1). It would make the Liberal Democrats ‘the nasty party’
In coalition with the Tories, the Liberal Democrats’ role is to be a softening influence. They get to warn against spending cuts going too far, rail against tax cuts for the rich and demand they go to the low-paid instead, and defend environmentalism. By contrast, in coalition with Labour, the Liberal Democrats would have to be the fiscal disciplinarians.
This would give the party a far worse identity crisis than this coalition has. Can you imagine the Liberal Democrats turning up at conference boasting about how they’d blocked the introduction of a National Care Service because it was expensive?
2). They would lose seats
Going from coalition with the Tories to coalition with Labour would be a recipe for going from 56 seats to 17 seats in two elections, warns one hardened Lib Dem campaigner. Their fear is that a coalition with Labour would have the same devastating effect on MPs in Tory areas that the current coalition has had on its MPs in the north.
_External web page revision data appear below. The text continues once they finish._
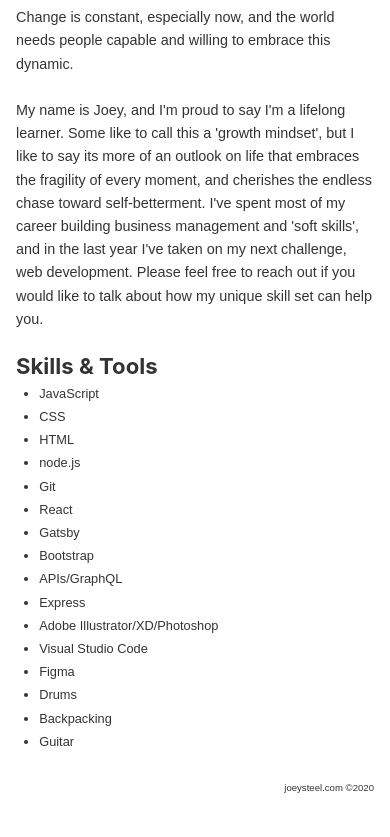
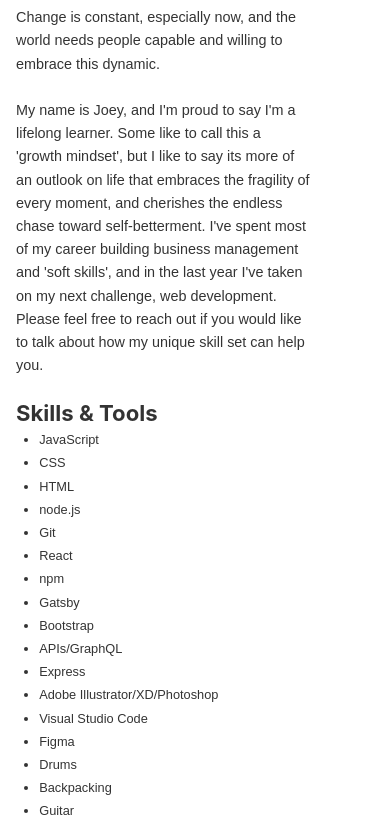
Before and after one commit to SteelMasterJ/joeysteel2020portfolio, a Gatsby site: page /about in a window 390 px wide. Shown: the part 675-1512 px from the top of the page. Before the commit the page ends 1490 px from the top, so only its background shows below. Built offline with nearby package versions, Linux system fonts and the light colour scheme; Gatsby itself is replaced by a stand-in of ours.

Commit message:
Responsive About Page

```diff
--- a/src/pages/about.js
+++ b/src/pages/about.js
@@ -18,10 +18,14 @@
 
     return (
         <Layout>
+            <div className="about-items">
+                <div style={{marginRight: "4rem"}}>
+                    <h1>Joseph Walker Steel IV</h1>
                     <Img fluid={data.image1.childImageSharp.fluid} className='profile-pic'/>
-            <h1>Joseph Walker Steel IV</h1>
                     <p>Change is constant, especially now, and the world needs people capable and willing to embrace this dynamic.</p>
                     <p>My name is Joey, and I'm proud to say I'm a lifelong learner. Some like to call this a 'growth mindset', but I like to say its more of an outlook on life that embraces the fragility of every moment, and cherishes the endless chase toward self-betterment. I've spent most of my career building business management and 'soft skills', and in the last year I've taken on my next challenge, web development. Please feel free to reach out if you would like to talk about how my unique skill set can help you.</p>
+                </div>
+                <div>
                     <h3 style={{marginBottom: ".2rem"}}>Skills & Tools</h3>
                     <ul>
                         <li className="skills-li">JavaScript</li>
@@ -30,6 +34,7 @@
                         <li className="skills-li">node.js</li>
                         <li className="skills-li">Git</li>
                         <li className="skills-li">React</li>
+                        <li className="skills-li">npm</li>
                         <li className="skills-li">Gatsby</li>
                         <li className="skills-li">Bootstrap</li>
                         <li className="skills-li">APIs/GraphQL</li>
@@ -41,6 +46,8 @@
                         <li className="skills-li">Backpacking</li>
                         <li className="skills-li">Guitar</li>
                     </ul>
+                </div>
+            </div>
         </Layout>
     )
 }
--- a/src/styles/index.scss
+++ b/src/styles/index.scss
@@ -682,5 +682,15 @@
       font-size: .80rem;
       margin-bottom: .0005rem;
       margin-top: 0;
-      text-decoration: none;
   }
+
+  .about-items {
+      display: grid;
+      grid-template-columns: auto 201px;
+  }
+
+  @media only screen and (max-width: 750px) {
+    .about-items {
+        grid-template-columns: auto;
+    }
+  }
```
Lines whose indentation alone changed are shown as unchanged.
By contrast, the seats that the party keeps in 2015 are, by definition, ones that can be held while in coalition with the Tories.